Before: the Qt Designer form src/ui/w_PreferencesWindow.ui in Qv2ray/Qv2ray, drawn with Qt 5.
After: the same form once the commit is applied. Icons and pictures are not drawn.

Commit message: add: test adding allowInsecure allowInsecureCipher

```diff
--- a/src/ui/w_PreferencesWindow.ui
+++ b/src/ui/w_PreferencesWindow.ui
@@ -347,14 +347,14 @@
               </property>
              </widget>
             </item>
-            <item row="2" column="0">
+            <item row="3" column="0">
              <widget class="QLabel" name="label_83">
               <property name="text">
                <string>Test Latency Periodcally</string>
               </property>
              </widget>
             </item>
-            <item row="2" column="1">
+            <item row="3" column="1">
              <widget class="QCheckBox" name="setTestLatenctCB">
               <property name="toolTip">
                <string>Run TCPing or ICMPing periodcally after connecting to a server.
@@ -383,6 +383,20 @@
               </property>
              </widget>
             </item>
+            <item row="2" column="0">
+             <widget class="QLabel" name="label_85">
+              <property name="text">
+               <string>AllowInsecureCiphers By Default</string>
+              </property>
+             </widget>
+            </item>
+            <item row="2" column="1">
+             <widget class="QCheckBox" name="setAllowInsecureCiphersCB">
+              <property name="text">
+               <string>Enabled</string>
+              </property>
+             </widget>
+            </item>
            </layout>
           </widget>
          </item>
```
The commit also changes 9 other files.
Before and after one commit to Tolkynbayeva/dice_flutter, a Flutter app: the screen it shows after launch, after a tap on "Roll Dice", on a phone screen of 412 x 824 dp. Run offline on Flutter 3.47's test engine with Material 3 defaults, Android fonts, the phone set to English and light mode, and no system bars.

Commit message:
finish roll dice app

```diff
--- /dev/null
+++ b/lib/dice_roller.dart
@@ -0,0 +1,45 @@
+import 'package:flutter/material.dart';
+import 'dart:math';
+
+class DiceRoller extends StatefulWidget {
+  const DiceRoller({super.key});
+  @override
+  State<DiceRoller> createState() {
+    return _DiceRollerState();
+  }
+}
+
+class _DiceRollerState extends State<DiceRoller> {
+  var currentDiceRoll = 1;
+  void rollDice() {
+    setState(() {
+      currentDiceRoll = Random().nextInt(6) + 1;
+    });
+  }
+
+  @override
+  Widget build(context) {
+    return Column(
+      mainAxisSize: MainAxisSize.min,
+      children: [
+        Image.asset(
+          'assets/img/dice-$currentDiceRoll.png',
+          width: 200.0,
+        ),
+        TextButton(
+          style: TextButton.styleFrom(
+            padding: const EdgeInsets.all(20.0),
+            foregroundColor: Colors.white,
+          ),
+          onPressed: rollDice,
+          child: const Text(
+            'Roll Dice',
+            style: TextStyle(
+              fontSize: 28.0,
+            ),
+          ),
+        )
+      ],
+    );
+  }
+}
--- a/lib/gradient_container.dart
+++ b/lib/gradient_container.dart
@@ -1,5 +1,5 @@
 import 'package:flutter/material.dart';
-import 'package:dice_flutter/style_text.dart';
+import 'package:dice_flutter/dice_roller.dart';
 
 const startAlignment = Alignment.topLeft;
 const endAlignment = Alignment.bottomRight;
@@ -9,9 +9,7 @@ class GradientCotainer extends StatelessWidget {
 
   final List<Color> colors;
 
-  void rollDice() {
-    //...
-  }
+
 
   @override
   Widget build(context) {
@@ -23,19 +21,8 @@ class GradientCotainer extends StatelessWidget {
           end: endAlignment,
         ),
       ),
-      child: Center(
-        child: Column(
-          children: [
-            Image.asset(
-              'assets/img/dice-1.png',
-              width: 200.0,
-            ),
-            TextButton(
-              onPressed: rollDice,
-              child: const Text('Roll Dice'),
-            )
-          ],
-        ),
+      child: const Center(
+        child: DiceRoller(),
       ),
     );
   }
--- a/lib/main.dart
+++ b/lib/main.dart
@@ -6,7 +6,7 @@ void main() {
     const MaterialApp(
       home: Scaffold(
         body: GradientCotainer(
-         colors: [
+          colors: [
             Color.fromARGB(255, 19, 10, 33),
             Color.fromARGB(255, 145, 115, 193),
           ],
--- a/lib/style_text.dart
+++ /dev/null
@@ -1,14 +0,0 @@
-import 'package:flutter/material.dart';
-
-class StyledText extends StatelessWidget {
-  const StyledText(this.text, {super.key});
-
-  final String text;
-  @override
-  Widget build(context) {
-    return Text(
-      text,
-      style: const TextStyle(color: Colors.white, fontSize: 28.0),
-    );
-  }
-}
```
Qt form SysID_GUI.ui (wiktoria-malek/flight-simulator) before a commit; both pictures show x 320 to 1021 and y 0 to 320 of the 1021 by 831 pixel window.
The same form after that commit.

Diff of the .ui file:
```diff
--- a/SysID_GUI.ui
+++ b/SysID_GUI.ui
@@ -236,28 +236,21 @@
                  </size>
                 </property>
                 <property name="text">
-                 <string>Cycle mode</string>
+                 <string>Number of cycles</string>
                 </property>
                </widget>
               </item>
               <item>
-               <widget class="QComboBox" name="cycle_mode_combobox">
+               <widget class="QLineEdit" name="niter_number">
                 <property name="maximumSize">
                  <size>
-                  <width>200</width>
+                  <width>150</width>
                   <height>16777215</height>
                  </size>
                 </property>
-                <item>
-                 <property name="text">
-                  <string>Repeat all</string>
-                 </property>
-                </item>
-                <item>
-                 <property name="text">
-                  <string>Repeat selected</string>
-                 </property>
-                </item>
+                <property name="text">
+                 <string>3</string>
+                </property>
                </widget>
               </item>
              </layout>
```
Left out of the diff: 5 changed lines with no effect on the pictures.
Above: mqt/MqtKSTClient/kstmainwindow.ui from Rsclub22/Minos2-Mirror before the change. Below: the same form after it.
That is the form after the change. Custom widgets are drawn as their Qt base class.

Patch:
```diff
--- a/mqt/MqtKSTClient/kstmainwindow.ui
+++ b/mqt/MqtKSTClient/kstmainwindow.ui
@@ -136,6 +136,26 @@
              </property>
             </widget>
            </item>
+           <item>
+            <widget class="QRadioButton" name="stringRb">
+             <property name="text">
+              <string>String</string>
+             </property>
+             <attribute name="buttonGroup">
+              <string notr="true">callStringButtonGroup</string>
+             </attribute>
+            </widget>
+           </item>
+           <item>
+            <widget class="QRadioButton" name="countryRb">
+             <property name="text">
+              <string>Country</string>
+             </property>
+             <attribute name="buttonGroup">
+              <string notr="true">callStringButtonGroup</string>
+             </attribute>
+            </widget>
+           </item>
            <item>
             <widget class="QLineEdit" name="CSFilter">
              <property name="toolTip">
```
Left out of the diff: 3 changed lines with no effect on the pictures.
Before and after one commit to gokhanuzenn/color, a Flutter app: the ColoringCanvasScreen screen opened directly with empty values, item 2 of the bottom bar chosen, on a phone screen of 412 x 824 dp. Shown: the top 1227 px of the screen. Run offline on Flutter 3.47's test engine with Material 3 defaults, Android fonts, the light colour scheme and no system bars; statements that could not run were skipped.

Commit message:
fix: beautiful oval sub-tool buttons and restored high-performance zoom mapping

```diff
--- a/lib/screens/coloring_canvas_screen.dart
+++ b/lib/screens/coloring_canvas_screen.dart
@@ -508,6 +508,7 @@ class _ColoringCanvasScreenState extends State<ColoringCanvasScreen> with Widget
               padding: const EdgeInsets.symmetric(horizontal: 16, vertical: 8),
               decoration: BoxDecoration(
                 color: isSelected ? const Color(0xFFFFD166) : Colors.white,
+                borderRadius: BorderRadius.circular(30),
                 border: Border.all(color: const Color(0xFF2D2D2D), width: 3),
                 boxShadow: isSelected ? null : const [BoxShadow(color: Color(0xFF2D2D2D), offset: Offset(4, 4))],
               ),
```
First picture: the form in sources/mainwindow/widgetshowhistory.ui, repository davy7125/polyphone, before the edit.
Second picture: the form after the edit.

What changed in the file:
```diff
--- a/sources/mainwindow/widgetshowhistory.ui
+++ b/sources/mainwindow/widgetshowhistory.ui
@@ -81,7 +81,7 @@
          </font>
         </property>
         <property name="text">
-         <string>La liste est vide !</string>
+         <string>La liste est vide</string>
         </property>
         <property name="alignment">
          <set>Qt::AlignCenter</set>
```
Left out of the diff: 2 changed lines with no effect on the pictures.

====

Exercise directions =
Show all lines above that contain "onPressed".

Solution to this task =
+          onPressed: rollDice,
-              onPressed: rollDice,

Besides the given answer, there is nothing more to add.